Lines of the data that contain the word "changed" are the ones to copy.

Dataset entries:
BEGIN

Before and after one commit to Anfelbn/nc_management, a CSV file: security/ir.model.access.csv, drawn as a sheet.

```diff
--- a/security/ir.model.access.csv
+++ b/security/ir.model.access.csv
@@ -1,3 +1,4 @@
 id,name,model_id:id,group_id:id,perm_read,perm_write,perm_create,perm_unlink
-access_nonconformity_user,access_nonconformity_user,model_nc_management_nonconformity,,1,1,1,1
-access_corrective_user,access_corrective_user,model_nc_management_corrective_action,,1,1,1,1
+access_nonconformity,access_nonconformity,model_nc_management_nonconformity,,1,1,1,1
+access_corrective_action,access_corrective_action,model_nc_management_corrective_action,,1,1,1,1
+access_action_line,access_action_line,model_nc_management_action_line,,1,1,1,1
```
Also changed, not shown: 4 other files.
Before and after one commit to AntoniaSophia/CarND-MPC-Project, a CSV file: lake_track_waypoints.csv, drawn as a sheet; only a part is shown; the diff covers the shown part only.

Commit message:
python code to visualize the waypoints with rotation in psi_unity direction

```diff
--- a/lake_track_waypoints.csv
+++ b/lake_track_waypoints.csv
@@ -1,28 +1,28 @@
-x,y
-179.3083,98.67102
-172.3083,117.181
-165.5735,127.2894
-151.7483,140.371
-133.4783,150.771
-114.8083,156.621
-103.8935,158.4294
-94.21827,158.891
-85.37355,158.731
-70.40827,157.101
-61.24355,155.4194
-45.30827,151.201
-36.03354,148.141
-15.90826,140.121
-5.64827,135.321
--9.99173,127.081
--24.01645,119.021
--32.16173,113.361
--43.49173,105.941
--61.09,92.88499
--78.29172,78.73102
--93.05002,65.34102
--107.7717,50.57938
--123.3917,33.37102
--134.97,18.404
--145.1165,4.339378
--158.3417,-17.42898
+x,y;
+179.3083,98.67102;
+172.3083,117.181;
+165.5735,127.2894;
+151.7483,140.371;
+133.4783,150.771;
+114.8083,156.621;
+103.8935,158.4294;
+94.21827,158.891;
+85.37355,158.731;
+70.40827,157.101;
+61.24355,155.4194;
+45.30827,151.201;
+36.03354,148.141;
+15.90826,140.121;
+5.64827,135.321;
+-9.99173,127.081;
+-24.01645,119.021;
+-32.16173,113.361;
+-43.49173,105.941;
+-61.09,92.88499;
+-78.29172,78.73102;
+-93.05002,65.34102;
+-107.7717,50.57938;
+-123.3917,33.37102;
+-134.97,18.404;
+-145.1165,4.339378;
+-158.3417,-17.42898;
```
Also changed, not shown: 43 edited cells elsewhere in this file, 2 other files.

END

Response to this task:
Also changed, not shown: 4 other files.
Also changed, not shown: 43 edited cells elsewhere in this file, 2 other files.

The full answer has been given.